Boris Johnson makes this claim when questioned about the delayed publication of a parliamentary report on Russian involvement in the 2016 referendum. In a campaign stop in Teeside, he used this argument twice in response to questions by the public.
As Channel 4 FactCheck reported, Johnson — then foreign secretary — stated in a joint press conference on 22 December 2017 with Russian Foreign Minister Sergei Lavrov that he had seen evidence of Russian interference in UK democracy.
He was responding to a comment by Lavrov that “the person sitting next to me, Boris Johnson, said recently that he had no evidence that Russia meddled in the referendum over Britain’s exit from the EU.”
Johnson immediately responded that “I think it’s very important that you should recognise that Russian attempts to interfere in our elections, our referendum, whatever they may have been, have not been successful.”
Two years later, he used exactly the same form of words — “no evidence that” — which Lavrov had used and which in 2017 he felt the need to correct.
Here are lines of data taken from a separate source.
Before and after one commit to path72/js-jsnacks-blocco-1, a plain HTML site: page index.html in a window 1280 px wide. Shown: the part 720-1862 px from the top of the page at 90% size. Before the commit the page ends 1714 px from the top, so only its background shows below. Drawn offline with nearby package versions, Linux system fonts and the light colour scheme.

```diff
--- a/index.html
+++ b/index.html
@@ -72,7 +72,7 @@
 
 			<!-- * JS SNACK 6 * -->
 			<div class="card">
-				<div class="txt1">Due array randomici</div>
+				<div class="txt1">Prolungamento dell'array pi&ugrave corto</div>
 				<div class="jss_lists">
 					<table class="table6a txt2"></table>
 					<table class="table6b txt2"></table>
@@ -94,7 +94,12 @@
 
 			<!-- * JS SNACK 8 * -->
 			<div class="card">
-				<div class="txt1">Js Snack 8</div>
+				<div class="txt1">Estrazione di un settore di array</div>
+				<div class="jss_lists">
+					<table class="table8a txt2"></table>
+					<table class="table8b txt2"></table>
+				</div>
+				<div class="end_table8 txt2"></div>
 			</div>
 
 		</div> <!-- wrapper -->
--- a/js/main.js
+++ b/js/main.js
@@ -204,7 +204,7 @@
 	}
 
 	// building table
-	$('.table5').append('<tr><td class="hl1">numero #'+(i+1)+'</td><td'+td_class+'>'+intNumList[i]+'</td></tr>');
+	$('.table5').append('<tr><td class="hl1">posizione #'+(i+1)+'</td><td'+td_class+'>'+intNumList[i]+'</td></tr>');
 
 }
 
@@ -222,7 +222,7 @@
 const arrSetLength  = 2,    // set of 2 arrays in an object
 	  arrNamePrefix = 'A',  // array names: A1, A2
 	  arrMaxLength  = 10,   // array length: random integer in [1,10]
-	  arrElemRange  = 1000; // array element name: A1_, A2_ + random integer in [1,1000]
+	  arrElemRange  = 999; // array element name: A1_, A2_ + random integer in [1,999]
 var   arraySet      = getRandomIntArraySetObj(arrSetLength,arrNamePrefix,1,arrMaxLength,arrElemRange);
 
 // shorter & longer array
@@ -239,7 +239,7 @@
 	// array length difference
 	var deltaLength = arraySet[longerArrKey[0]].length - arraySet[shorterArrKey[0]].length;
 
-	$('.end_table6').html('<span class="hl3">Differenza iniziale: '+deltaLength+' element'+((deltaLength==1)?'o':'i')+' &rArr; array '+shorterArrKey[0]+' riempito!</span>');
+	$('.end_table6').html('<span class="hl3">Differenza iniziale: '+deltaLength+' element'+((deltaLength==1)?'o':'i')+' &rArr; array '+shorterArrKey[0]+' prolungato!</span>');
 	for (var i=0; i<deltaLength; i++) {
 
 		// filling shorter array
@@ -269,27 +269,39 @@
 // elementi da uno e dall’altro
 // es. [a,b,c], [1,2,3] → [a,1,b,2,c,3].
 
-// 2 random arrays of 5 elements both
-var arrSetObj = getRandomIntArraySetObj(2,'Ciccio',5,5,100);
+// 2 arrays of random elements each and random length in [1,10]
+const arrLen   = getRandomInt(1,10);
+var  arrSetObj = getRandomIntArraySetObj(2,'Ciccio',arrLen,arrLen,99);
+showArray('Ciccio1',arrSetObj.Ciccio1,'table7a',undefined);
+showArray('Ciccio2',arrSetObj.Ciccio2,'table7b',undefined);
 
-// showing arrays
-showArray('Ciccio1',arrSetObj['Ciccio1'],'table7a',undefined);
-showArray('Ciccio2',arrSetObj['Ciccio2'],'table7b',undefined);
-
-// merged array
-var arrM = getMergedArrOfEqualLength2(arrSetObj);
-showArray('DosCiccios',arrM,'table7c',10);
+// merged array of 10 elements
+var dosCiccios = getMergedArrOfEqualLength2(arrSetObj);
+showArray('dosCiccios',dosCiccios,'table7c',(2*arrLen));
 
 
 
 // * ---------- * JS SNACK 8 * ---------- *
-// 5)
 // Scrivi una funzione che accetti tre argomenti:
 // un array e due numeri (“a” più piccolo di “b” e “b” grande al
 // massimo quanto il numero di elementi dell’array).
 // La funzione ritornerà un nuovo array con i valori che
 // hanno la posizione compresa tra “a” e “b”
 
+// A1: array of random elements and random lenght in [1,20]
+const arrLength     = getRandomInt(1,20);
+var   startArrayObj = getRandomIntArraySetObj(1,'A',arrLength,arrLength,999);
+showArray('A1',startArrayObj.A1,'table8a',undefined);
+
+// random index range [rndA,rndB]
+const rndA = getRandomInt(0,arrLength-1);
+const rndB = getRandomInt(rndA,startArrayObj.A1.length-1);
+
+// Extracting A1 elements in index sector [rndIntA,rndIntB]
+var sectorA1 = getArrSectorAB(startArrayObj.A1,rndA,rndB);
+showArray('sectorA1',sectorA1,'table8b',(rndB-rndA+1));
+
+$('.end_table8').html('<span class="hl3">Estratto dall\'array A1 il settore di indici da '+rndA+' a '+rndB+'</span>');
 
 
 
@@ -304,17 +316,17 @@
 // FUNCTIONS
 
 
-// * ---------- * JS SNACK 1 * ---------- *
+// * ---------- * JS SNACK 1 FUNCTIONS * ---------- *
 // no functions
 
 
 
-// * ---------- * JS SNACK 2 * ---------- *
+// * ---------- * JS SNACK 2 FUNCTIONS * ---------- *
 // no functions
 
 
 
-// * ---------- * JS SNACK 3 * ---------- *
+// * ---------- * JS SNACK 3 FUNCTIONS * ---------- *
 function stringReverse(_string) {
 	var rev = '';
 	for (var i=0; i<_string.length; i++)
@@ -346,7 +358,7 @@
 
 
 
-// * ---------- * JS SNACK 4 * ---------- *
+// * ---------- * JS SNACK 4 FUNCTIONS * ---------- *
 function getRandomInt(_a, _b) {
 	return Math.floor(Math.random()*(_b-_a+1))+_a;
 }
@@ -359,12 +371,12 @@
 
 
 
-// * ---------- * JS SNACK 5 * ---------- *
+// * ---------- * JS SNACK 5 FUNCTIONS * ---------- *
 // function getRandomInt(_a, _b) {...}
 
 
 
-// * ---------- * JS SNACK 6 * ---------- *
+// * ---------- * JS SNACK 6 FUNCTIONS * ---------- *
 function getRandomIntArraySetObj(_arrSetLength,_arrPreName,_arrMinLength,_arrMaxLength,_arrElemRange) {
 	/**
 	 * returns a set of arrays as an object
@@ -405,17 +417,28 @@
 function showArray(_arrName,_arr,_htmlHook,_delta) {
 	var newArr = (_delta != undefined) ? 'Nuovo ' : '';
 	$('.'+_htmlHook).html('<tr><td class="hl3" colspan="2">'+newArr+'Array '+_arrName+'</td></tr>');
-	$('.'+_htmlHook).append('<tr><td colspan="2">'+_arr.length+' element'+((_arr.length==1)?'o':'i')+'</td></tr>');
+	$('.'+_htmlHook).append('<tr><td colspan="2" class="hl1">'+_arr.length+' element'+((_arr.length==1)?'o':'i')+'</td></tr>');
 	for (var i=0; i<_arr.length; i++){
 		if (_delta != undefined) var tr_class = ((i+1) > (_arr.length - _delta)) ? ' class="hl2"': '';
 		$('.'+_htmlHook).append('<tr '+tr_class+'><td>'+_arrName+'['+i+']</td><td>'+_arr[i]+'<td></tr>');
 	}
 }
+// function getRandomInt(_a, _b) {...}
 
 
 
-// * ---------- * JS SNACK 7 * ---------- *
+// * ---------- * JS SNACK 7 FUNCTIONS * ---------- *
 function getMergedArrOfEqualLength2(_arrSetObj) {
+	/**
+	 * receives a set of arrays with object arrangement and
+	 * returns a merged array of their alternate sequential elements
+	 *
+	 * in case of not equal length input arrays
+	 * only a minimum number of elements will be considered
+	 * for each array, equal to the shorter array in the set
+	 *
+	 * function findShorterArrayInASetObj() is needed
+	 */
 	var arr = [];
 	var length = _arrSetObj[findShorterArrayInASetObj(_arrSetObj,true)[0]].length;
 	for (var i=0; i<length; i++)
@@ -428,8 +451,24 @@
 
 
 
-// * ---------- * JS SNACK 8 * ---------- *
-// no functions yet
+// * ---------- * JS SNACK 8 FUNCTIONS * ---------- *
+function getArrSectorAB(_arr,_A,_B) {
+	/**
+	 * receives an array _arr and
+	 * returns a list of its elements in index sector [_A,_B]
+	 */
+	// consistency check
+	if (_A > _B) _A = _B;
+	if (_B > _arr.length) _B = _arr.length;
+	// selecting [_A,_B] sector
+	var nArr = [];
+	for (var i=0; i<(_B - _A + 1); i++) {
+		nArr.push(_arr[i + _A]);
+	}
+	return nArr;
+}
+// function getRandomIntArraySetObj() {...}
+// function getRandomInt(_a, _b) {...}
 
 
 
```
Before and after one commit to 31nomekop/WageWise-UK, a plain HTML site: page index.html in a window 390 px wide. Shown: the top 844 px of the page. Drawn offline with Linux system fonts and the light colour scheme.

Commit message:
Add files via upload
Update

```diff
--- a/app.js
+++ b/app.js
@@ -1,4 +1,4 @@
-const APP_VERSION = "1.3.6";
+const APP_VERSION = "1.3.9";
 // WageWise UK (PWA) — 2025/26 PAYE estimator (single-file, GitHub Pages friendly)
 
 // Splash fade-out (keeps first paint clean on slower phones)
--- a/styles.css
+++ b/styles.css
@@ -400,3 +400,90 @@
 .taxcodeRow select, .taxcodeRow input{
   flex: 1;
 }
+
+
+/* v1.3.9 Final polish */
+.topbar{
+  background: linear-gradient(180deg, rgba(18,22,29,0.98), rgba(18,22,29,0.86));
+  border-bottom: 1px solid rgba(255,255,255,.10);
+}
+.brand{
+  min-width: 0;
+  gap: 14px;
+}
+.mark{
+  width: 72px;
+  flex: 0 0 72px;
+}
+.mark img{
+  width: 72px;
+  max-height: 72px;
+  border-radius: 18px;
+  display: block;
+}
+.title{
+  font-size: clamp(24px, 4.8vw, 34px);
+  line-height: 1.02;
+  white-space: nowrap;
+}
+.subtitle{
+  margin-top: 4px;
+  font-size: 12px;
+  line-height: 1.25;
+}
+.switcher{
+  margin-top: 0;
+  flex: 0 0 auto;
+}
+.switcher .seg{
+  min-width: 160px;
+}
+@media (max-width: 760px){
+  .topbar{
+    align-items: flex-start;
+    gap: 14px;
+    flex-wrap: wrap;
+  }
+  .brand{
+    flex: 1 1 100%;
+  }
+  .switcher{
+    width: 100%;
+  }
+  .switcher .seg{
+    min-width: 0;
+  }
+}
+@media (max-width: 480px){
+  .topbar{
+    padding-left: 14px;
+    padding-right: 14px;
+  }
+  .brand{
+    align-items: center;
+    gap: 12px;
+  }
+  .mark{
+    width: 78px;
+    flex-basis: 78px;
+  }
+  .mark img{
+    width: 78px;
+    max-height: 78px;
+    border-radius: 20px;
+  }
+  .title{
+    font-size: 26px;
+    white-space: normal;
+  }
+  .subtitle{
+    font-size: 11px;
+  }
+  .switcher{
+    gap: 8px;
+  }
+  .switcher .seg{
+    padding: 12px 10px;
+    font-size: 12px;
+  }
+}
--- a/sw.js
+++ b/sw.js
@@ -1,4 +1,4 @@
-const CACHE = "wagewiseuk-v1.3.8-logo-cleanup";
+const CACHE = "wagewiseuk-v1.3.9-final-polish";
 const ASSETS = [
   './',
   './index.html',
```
Johnson is, at the least, contradicting himself. The publication of the House of Commons Intelligence and Security Committee’s report on Russia’s influence on British politics might provide answers. But Johnson, who received the report on 17 October, has, unusually, refused to publish it.
Until it is released, his own contradictory narrative will raise questions about his motives for not publishing the report.